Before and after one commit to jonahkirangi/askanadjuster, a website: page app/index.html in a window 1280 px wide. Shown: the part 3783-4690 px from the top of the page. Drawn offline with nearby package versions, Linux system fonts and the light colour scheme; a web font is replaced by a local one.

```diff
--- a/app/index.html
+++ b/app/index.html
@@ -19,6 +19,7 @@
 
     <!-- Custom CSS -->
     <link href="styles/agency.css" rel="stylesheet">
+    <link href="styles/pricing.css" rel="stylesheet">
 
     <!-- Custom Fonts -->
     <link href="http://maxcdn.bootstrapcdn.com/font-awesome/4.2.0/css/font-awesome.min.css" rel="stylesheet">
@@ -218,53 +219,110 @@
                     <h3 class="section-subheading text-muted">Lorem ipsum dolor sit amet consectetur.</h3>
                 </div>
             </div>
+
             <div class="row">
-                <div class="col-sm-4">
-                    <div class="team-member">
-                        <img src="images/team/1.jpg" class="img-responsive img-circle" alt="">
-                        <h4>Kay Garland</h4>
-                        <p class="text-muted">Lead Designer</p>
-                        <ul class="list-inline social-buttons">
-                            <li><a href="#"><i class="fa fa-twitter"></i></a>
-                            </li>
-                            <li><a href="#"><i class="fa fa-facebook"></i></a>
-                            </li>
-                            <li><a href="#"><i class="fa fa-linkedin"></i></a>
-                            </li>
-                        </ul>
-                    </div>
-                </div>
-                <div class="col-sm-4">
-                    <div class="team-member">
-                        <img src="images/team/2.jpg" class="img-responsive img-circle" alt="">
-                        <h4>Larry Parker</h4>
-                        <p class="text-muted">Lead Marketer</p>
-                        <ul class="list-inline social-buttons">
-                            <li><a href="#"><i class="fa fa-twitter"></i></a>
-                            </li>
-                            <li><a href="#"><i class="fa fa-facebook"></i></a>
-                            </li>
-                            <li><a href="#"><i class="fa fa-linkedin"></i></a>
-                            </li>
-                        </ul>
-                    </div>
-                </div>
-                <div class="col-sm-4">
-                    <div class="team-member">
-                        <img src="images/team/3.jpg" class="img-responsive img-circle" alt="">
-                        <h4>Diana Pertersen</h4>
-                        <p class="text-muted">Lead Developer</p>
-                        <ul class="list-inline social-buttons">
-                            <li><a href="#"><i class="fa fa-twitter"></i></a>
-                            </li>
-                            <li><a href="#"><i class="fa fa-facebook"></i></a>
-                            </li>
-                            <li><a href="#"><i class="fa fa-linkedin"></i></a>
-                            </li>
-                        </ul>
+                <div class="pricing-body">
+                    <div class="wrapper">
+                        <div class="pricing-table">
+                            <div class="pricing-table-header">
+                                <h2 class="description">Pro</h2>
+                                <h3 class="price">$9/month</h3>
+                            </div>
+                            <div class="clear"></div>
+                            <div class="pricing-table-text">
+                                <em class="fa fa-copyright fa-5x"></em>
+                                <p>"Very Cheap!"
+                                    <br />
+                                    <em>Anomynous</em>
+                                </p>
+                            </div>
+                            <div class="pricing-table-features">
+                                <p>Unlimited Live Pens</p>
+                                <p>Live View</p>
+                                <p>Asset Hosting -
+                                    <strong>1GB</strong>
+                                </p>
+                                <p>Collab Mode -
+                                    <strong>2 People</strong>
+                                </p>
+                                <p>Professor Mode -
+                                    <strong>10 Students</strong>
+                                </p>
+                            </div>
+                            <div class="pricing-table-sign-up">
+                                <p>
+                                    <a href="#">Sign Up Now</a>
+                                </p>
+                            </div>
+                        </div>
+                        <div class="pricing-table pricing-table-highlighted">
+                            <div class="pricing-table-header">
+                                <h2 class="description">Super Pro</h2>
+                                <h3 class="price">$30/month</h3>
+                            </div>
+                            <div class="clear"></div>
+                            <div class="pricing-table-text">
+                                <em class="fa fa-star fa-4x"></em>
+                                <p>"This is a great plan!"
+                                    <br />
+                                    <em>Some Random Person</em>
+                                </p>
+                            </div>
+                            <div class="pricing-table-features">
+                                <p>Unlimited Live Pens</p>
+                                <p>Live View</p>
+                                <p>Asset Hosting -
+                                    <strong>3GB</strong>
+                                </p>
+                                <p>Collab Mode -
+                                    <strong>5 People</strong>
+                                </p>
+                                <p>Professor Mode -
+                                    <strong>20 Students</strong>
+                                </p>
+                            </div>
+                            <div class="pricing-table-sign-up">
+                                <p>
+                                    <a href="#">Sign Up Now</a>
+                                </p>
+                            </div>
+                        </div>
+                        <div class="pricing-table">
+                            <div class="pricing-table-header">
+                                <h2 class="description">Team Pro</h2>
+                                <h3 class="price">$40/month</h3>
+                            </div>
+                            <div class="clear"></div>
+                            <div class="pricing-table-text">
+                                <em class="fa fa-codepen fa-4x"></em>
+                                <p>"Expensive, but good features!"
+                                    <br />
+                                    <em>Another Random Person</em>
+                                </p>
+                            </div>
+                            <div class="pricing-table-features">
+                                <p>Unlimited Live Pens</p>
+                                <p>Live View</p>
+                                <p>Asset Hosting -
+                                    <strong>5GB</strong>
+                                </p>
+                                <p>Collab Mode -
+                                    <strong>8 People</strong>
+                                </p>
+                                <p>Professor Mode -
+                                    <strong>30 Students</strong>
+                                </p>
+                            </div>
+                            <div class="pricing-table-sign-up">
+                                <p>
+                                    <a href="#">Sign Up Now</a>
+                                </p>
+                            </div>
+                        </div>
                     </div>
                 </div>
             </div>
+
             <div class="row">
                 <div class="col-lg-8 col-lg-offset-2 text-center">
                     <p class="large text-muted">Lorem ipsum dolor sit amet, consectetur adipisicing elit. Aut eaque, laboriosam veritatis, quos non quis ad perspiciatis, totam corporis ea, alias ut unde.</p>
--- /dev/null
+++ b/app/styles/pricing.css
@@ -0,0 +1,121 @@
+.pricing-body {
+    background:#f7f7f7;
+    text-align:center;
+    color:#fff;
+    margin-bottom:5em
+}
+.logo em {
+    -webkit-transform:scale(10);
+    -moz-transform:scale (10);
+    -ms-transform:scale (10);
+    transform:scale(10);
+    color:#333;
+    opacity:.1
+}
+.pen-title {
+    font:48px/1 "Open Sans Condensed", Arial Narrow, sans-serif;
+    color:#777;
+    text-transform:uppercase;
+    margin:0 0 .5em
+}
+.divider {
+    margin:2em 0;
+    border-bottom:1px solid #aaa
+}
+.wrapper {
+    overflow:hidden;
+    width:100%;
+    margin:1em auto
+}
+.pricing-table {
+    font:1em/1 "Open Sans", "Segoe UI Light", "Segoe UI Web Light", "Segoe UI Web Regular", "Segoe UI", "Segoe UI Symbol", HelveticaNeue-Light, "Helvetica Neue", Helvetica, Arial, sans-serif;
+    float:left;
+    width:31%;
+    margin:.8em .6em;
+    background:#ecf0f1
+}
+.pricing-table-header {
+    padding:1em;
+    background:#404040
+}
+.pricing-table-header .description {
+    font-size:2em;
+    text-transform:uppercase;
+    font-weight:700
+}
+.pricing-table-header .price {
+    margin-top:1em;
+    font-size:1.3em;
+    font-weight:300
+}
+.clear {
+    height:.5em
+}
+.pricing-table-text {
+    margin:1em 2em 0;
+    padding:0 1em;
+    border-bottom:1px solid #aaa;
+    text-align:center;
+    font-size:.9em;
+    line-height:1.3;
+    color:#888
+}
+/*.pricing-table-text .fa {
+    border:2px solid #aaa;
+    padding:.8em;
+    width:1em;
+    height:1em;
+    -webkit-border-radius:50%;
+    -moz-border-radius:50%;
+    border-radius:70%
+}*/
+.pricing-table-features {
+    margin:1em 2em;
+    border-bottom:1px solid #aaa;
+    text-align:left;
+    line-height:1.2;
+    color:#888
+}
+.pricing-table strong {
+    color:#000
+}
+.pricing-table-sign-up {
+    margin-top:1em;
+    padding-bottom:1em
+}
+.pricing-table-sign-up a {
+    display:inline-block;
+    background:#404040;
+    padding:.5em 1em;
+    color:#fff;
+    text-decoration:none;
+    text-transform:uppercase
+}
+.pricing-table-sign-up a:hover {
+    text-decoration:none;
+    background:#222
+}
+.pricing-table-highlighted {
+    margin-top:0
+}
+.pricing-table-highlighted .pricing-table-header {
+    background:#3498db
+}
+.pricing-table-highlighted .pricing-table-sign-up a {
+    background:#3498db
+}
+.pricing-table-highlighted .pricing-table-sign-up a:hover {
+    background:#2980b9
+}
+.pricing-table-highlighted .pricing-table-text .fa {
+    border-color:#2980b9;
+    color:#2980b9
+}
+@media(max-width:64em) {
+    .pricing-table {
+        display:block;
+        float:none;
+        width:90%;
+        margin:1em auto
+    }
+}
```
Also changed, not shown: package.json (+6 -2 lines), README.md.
☆ ☆ ☆ ☆
§ **AIM OF THE EXERCISE**: In how many lines of the data does the string "highlighted" appear? Give only the number.

§ **RESULT BELOW**: 6